== YOUR TASK ==
Counting only lines that contain the string "const", how many are there in the data? Say the number alone.

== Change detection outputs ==

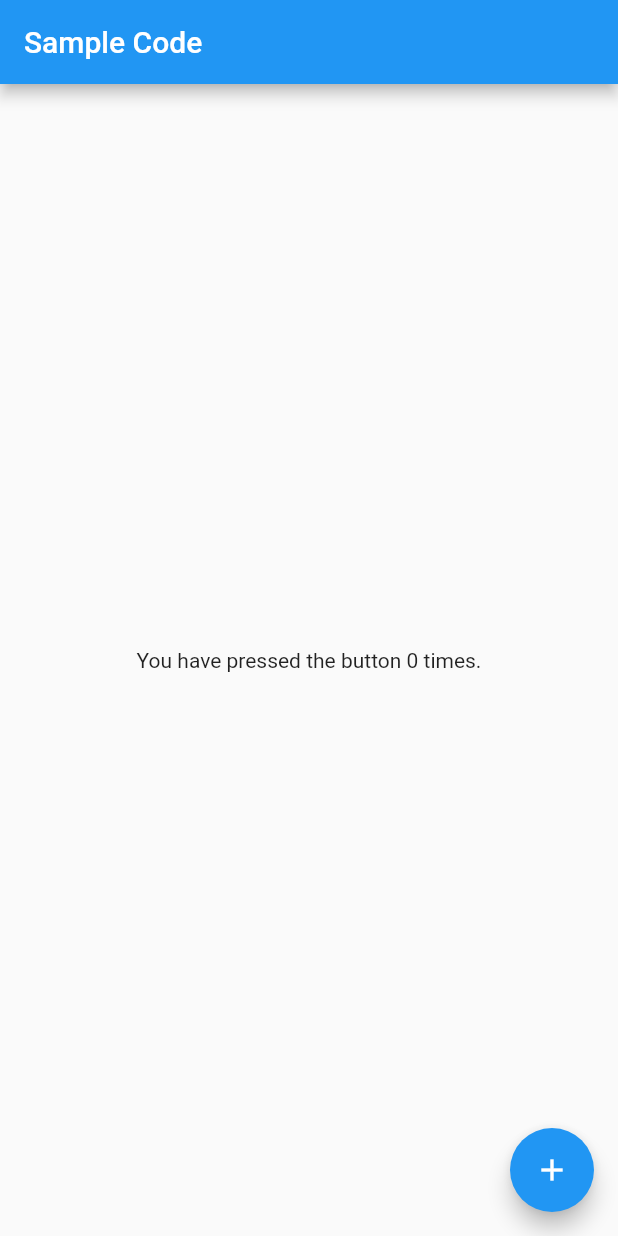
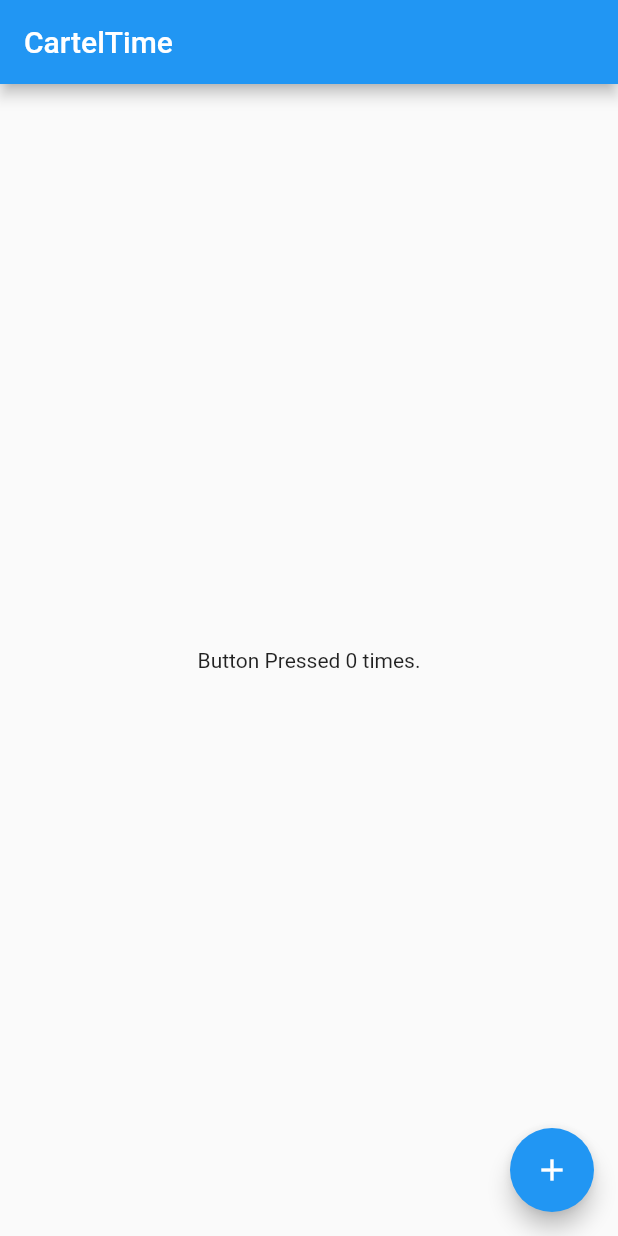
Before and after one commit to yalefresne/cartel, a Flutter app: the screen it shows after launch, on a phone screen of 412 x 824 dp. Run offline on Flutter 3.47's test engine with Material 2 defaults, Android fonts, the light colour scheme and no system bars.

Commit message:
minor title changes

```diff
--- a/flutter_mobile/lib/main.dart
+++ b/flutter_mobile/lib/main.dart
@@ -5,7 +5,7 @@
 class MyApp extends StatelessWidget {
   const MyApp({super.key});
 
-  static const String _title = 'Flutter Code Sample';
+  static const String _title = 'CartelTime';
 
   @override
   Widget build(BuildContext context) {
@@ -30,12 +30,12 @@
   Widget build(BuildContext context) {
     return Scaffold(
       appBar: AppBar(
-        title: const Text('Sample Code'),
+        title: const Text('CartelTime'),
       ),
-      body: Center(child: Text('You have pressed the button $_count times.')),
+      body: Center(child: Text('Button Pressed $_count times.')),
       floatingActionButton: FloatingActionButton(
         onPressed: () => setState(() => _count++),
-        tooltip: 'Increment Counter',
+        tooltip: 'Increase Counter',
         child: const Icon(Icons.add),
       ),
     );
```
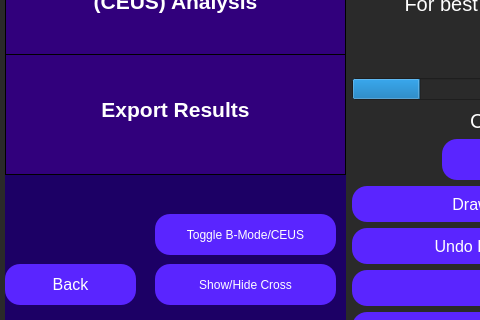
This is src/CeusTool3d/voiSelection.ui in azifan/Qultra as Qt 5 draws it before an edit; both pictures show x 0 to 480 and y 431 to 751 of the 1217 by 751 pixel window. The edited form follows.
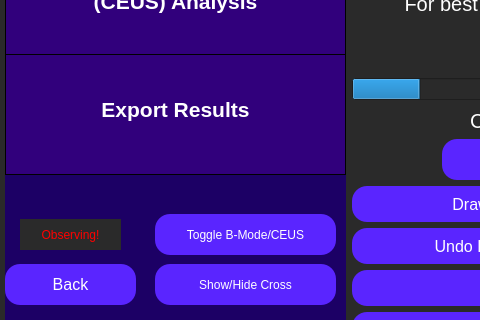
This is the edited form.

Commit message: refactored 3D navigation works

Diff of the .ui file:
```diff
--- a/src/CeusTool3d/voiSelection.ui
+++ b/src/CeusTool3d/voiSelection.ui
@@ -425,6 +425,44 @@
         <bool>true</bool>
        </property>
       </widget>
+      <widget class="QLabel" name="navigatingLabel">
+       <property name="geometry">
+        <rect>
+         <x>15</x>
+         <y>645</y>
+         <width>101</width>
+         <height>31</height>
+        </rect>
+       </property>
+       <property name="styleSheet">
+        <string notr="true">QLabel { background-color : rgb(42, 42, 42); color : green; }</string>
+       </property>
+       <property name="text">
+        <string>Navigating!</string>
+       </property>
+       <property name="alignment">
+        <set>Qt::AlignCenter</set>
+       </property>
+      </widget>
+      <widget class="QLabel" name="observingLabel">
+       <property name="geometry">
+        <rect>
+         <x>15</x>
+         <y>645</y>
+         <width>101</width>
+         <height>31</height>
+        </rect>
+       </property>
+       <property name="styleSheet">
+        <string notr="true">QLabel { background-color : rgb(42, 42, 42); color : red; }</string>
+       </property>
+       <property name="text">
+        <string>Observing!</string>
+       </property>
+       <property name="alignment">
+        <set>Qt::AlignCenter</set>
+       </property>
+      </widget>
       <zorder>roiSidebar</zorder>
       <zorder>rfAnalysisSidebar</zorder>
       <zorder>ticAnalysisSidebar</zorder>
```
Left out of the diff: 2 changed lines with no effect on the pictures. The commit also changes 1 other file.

== OUTPUT OF THE TASK ==
6